Assigned task: Copy each line below that contains "main".

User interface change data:
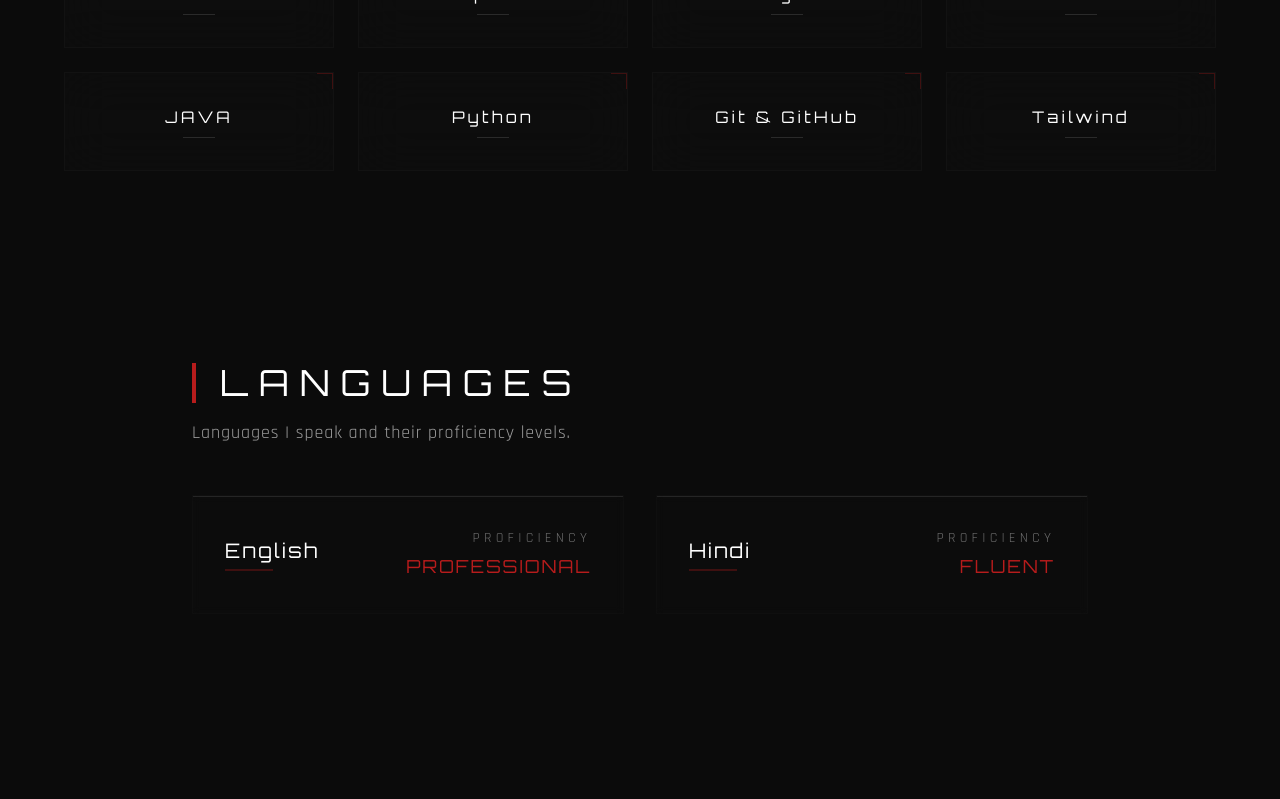
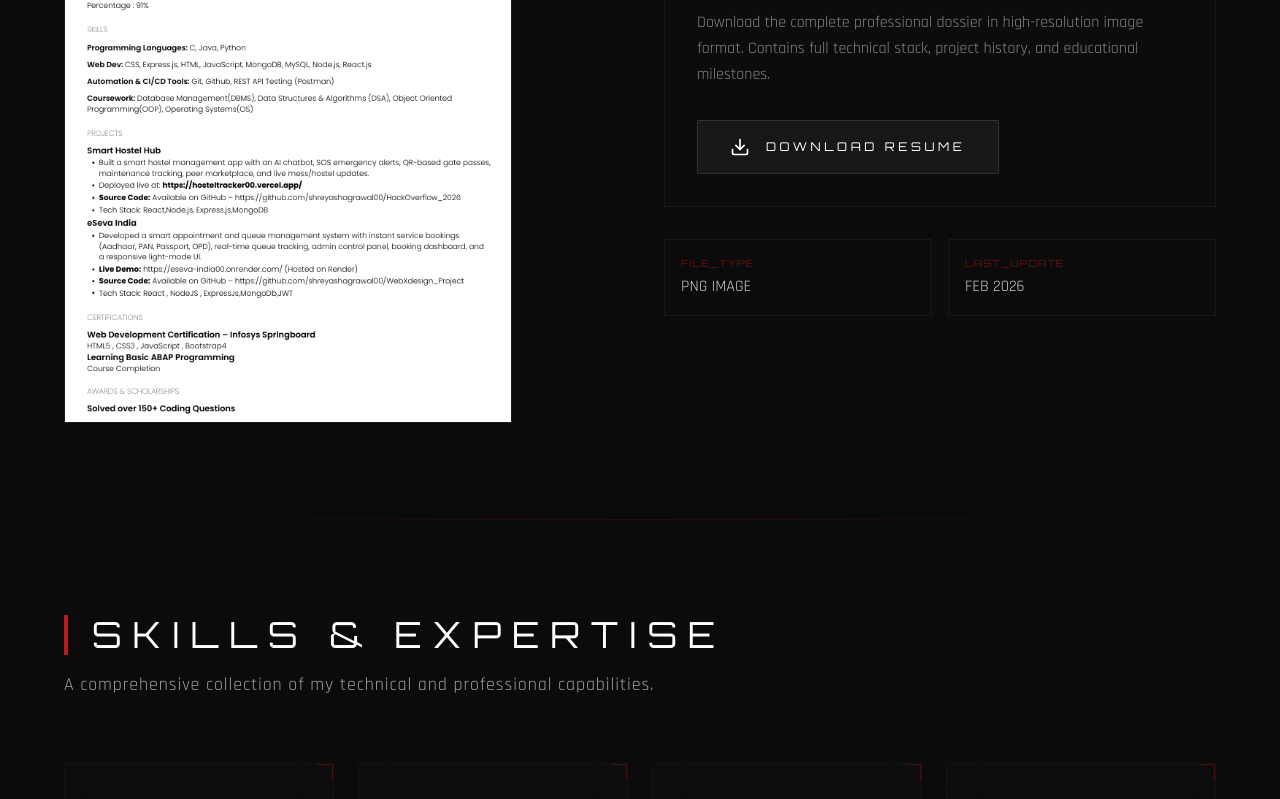
Before and after one commit to shreyashagrawal00/MyPortfolio, a Next.js app: page / in a window 1280 px wide. Shown: the part 7960-8759 px from the top of the page. Built offline with nearby package versions, Linux system fonts and the light colour scheme.

Commit message:
feat: Create the main portfolio homepage integrating a scroll-animated canvas, preloader, and various professional content sections.

```diff
--- a/app/page.tsx
+++ b/app/page.tsx
@@ -61,9 +61,9 @@ export default function Home() {
       <SystemSpecs />
       <EducationTimeline />
       <Projects />
+      <Resume />
       <SkillsExpertise />
       <Languages />
-      <Resume />
       <Connect />
       <GetInTouch />
     </main>
```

The completed task:
feat: Create the main portfolio homepage integrating a scroll-animated canvas, preloader, and various professional content sections.
     </main>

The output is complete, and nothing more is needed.